Education Degrees and Programs
Though one might not immediately think of six-figure salaries when considering education careers, they're out there. The U.S. Bureau of Labor Statistics reports that the top 25 percent of elementary and secondary school education administrators--jobs that require a master's or doctoral degree--earned mean annual wages of more than $107,220 in 2010. In a 2011 survey by Chicago's Daily Herald, the 150 highest-paid teachers responding to their salary query earned mean annual wages of $141,327.
Many teachers work more than 40 hours a week and supplement their income with a second job during the summer or with coaching or extracurricular work during the school year.
Education degree cheat sheet: what you need to know

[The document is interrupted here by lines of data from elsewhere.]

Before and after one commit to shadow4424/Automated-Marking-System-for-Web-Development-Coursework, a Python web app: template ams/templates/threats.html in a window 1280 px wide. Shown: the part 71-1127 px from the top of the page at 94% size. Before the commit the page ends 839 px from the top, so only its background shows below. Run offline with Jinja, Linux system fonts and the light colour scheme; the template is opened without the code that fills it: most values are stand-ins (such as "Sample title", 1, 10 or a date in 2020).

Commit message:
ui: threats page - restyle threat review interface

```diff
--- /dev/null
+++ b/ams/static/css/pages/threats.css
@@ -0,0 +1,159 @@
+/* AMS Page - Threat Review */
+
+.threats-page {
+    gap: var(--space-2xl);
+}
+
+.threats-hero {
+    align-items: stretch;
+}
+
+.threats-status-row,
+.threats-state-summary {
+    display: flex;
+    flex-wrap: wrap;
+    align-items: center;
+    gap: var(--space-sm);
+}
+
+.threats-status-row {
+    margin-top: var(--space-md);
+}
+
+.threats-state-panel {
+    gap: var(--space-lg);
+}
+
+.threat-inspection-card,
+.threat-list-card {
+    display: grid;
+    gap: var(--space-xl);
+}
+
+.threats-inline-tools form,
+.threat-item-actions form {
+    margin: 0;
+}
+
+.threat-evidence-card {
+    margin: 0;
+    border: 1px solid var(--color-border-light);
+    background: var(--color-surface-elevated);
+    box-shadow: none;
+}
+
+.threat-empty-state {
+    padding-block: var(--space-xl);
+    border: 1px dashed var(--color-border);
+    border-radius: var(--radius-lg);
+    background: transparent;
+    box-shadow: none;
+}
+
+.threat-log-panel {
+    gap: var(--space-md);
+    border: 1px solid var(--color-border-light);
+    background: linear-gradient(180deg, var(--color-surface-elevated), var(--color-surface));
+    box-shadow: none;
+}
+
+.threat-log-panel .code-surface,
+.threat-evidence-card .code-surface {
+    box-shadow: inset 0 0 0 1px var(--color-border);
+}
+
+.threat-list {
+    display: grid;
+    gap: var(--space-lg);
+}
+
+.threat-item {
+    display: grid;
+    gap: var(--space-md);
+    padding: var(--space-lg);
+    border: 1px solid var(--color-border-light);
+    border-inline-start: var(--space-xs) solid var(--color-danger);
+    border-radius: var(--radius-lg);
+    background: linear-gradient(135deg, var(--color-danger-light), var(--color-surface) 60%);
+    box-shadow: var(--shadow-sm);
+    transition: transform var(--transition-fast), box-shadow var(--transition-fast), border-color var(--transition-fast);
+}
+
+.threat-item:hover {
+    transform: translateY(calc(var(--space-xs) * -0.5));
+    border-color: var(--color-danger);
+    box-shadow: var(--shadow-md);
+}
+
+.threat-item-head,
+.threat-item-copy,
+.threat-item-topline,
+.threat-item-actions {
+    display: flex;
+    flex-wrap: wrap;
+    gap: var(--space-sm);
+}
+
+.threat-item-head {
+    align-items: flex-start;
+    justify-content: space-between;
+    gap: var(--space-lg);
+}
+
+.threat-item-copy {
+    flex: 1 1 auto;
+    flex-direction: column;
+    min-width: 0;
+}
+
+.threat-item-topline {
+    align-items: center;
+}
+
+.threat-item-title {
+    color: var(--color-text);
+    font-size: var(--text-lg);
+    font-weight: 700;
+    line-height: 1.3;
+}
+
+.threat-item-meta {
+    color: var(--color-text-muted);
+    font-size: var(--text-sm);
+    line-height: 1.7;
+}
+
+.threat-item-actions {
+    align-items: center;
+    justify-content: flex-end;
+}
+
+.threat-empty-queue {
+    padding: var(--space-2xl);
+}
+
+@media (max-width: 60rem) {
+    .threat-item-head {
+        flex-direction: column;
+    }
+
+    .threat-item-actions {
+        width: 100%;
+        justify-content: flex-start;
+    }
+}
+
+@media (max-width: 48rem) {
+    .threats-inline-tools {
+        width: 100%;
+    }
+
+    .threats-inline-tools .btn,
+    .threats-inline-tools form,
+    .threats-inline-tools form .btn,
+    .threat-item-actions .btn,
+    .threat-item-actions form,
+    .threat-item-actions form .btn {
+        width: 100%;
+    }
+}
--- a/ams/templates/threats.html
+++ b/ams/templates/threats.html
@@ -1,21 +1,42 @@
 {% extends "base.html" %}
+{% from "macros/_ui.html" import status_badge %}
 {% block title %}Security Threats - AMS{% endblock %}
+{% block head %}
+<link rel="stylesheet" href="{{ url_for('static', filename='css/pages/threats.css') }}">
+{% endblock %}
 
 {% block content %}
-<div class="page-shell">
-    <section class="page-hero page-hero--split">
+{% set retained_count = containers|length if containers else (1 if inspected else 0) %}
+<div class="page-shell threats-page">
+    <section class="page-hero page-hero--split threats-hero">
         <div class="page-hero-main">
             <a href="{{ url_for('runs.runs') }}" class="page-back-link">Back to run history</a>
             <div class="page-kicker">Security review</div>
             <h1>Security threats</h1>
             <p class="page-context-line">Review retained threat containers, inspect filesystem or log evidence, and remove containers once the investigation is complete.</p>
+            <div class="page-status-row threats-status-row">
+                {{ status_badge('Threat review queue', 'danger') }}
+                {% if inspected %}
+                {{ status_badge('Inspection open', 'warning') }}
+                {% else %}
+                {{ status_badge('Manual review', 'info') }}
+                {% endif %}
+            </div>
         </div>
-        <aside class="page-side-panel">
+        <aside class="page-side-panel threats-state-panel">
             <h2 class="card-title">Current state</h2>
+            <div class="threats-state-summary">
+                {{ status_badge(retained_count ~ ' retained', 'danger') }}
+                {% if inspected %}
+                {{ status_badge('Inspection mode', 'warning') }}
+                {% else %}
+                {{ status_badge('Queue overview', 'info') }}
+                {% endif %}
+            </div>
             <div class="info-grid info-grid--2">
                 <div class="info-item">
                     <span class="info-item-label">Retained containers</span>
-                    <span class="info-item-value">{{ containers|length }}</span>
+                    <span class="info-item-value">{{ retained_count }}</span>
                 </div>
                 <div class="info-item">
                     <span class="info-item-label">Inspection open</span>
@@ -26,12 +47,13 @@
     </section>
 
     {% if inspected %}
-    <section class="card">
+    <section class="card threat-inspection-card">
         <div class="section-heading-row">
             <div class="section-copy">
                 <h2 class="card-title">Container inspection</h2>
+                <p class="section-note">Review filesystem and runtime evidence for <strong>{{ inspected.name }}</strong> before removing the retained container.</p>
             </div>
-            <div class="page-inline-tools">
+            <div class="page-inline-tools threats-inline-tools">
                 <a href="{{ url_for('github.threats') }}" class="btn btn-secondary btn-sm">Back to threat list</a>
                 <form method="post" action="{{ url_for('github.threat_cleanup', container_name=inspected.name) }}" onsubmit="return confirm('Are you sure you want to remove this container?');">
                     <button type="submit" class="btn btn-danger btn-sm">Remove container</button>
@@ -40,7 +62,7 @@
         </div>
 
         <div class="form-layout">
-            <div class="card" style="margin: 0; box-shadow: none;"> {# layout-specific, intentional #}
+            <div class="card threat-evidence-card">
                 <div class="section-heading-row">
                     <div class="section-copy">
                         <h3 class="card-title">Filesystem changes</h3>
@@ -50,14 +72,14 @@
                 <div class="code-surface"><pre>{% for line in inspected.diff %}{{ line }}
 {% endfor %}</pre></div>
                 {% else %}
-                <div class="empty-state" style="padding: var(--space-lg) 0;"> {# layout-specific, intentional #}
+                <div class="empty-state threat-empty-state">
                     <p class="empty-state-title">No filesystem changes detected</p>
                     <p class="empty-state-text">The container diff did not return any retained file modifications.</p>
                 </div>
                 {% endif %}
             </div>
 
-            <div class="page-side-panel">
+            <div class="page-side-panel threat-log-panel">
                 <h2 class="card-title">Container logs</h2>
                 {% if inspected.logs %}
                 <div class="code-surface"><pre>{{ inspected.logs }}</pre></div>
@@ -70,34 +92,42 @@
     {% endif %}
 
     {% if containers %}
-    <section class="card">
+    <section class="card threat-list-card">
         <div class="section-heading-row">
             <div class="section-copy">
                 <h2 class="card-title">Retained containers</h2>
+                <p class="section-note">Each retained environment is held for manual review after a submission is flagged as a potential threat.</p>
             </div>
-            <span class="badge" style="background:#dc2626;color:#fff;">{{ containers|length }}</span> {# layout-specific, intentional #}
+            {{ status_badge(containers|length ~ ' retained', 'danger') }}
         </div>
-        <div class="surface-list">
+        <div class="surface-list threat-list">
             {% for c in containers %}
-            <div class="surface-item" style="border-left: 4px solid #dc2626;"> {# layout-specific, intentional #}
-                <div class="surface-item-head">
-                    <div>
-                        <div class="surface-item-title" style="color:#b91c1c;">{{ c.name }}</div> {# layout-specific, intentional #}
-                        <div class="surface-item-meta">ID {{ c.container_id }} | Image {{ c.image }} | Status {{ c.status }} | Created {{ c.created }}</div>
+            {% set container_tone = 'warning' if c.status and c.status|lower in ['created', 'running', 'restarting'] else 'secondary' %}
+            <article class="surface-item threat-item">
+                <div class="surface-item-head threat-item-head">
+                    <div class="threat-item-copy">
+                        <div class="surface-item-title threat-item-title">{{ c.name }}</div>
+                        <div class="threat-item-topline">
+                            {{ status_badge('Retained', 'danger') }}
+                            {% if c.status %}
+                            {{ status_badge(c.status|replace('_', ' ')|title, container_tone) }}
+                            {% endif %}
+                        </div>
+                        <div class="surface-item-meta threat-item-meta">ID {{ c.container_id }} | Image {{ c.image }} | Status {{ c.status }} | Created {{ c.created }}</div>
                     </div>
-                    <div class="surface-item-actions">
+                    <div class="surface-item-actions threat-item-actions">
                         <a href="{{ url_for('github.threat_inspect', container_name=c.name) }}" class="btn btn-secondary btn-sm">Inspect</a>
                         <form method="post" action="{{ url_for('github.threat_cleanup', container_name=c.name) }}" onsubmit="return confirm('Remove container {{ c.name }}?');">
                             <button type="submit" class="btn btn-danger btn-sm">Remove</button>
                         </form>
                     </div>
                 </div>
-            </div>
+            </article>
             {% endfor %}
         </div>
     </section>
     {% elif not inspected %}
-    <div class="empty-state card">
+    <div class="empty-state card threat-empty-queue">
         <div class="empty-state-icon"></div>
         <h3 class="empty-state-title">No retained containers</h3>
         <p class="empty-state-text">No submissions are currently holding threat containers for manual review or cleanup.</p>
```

Teacher training typically requires a four-year bachelor's degree in education plus certification, though some districts require teachers to eventually complete a graduate education program. Education courses for prospective teachers include a solid general education as well as specific courses in topics such as pedagogy, testing and assessment, lesson design and curriculum development. Teachers may also take courses in they area in which they plan to specialize such as English or mathematics. Administrators may take courses in organizational management, psychology, leadership and management principles as well.